Furthermore the word “stained” implies that the photographer has been permanently affected, causing him to lose his innocence, like the veterans in “Mental Cases”. “Mental Cases” is about the effects of war on soldier’s mental state. The poem paints a picture of horror and pity for the war veterans. The soldiers are described to be “baring teeth that leer” which suggests animalistic qualities by showing their teeth defensively. The “multitudinous murders they once witnessed” is an alliteration to emphasize the mass killings.

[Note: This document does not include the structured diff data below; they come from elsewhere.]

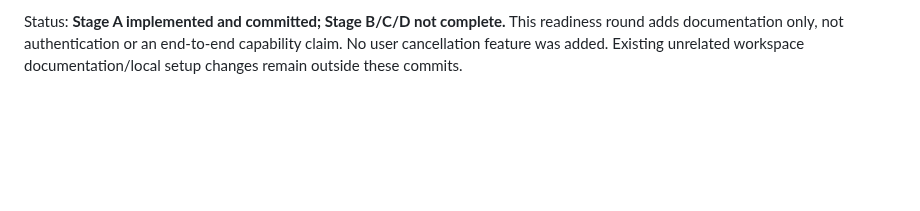
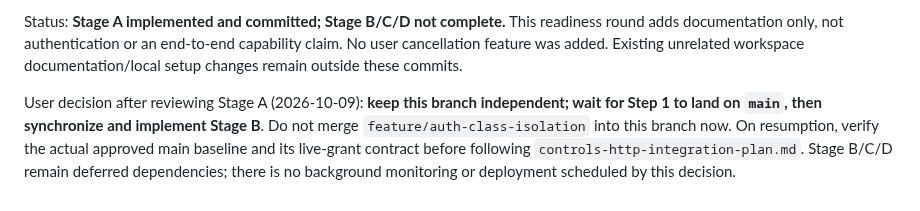
Before and after one commit to Annabelle0726/belay, a Markdown page: deployment/controls/controls-followup-summary.md, the part around the change. Rendered like a GitHub page; blank space fills up the shorter version.

Commit message:
docs(controls): record approved identity integration sequence
Signed-off-by: Annabelle <3141330934@qq.com>

```diff
--- a/deployment/controls/controls-followup-summary.md
+++ b/deployment/controls/controls-followup-summary.md
@@ -100,3 +100,10 @@ Status: **Stage A implemented and committed; Stage B/C/D not complete.** This
 readiness round adds documentation only, not authentication or an end-to-end
 capability claim. No user cancellation feature was added. Existing unrelated
 workspace documentation/local setup changes remain outside these commits.
+
+User decision after reviewing Stage A (2026-10-09): **keep this branch independent;
+wait for Step 1 to land on `main`, then synchronize and implement Stage B**. Do not
+merge `feature/auth-class-isolation` into this branch now. On resumption, verify
+the actual approved main baseline and its live-grant contract before following
+`controls-http-integration-plan.md`. Stage B/C/D remain deferred dependencies;
+there is no background monitoring or deployment scheduled by this decision.
```
Also changed, not shown: deployment/controls/controls-http-integration-plan.md (+6 -0 lines).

Tim describes the dead soldiers life to illustrate the common potential that war obliterates. He uses in-depth imagery to imagine a life story of the man... ... middle of paper ... ...at Kiowa is feeling in response to how O’Brien is acting. Kiowa understands that as a soldier in this war, it is either you kill or you be killed. This mindset is what Tim seems to be lacking which his causing his great guilt. In this story, Tim is portrayed as someone who is in great remorse for the man he killed.

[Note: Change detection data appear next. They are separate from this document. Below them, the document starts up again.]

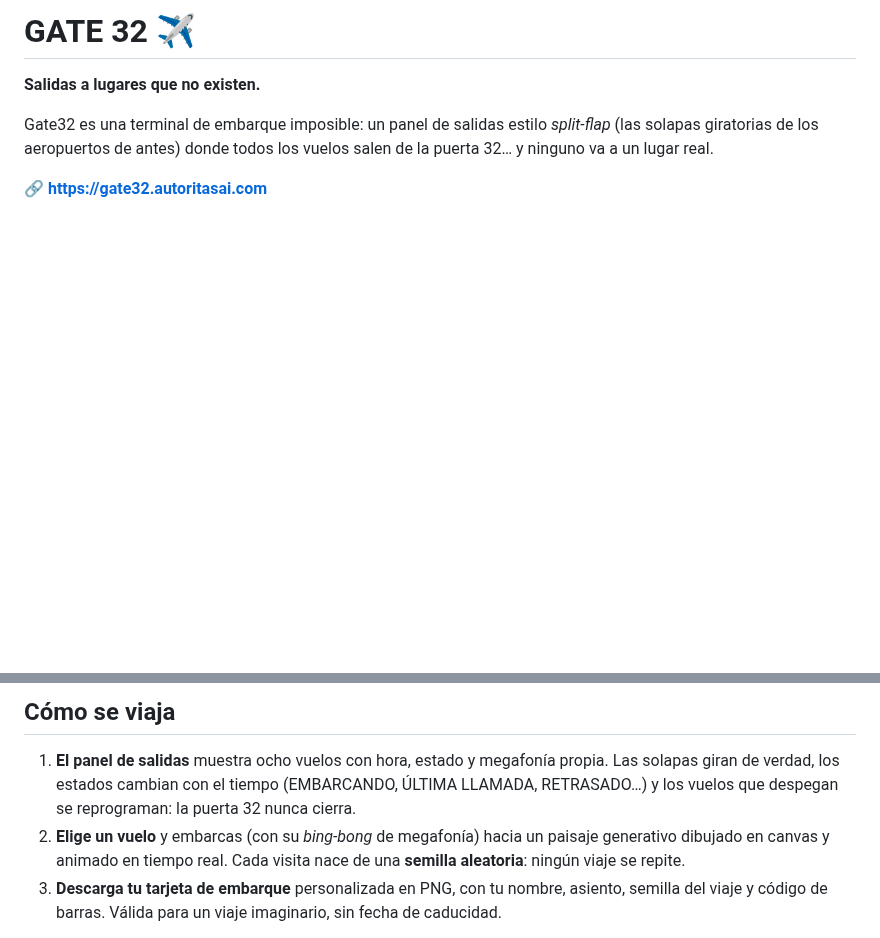
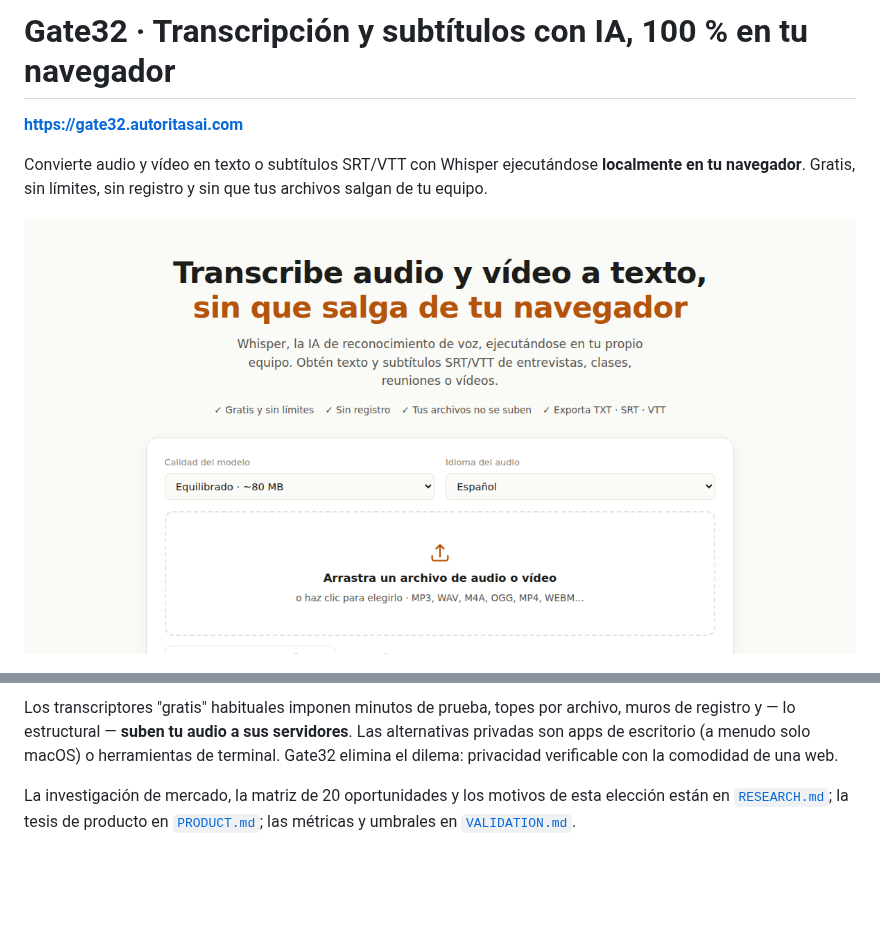
Before and after one commit to ilcapo32-blip/gate32, a Markdown page: README.md, 2 parts joined by grey strips. Drawn GitHub-style; blank space fills up the shorter version.

```diff
--- a/README.md
+++ b/README.md
@@ -1,10 +1,10 @@
-# GATE 32 ✈
+# Gate32 · Transcripción y subtítulos con IA, 100 % en tu navegador
 
-**Salidas a lugares que no existen.**
+**https://gate32.autoritasai.com**
 
-Gate32 es una terminal de embarque imposible: un panel de salidas estilo
-*split-flap* (las solapas giratorias de los aeropuertos de antes) donde todos
-los vuelos salen de la puerta 32… y ninguno va a un lugar real.
+Convierte audio y vídeo en texto o subtítulos SRT/VTT con Whisper ejecutándose
+**localmente en tu navegador**. Gratis, sin límites, sin registro y sin que tus
+archivos salgan de tu equipo.
 
-🔗 **https://gate32.autoritasai.com**
+![Gate32](public/og.png)
 
@@ -12,14 +12,12 @@ los vuelos salen de la puerta 32… y ninguno va a un lugar real.
 
-## Cómo se viaja
+Los transcriptores "gratis" habituales imponen minutos de prueba, topes por
+archivo, muros de registro y — lo estructural — **suben tu audio a sus
+servidores**. Las alternativas privadas son apps de escritorio (a menudo solo
+macOS) o herramientas de terminal. Gate32 elimina el dilema: privacidad
+verificable con la comodidad de una web.
 
-1. **El panel de salidas** muestra ocho vuelos con hora, estado y megafonía
-   propia. Las solapas giran de verdad, los estados cambian con el tiempo
-   (EMBARCANDO, ÚLTIMA LLAMADA, RETRASADO…) y los vuelos que despegan se
-   reprograman: la puerta 32 nunca cierra.
-2. **Elige un vuelo** y embarcas (con su *bing-bong* de megafonía) hacia un
-   paisaje generativo dibujado en canvas y animado en tiempo real. Cada visita
-   nace de una **semilla aleatoria**: ningún viaje se repite.
-3. **Descarga tu tarjeta de embarque** personalizada en PNG, con tu nombre,
-   asiento, semilla del viaje y código de barras. Válida para un viaje
-   imaginario, sin fecha de caducidad.
+La investigación de mercado, la matriz de 20 oportunidades y los motivos de
+esta elección están en [`RESEARCH.md`](RESEARCH.md); la tesis de producto en
+[`PRODUCT.md`](PRODUCT.md); las métricas y umbrales en
+[`VALIDATION.md`](VALIDATION.md).
 
```
Also changed, not shown: other parts of README.md (+77 -44 lines).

Owen betrays the men of the young generation being brutally slaughtered, like cattle, and were fated to death. Owen recognizes the feelings of the family and friends of the victims of war, the people mourning over the loss of their loved ones. Owen also uses personification in the poem, “monstrous anger of the guns” which reinforces the concept of the senseless slaughter of the soldiers. This makes the audience think about the war, and the image of heavy machine guns can be pictured in their minds, bringing them into the poet’s world of poetry. As seen in both poems, ‘Dulce et Decorum est Pro Patria Mori’ and ‘Anthem for Doomed Youth’ Owen brings the audience into the his world, making them feel and think like him, knowing what he has experienced and what he dreads, and therefore successfully involves the reader into the world of poetry.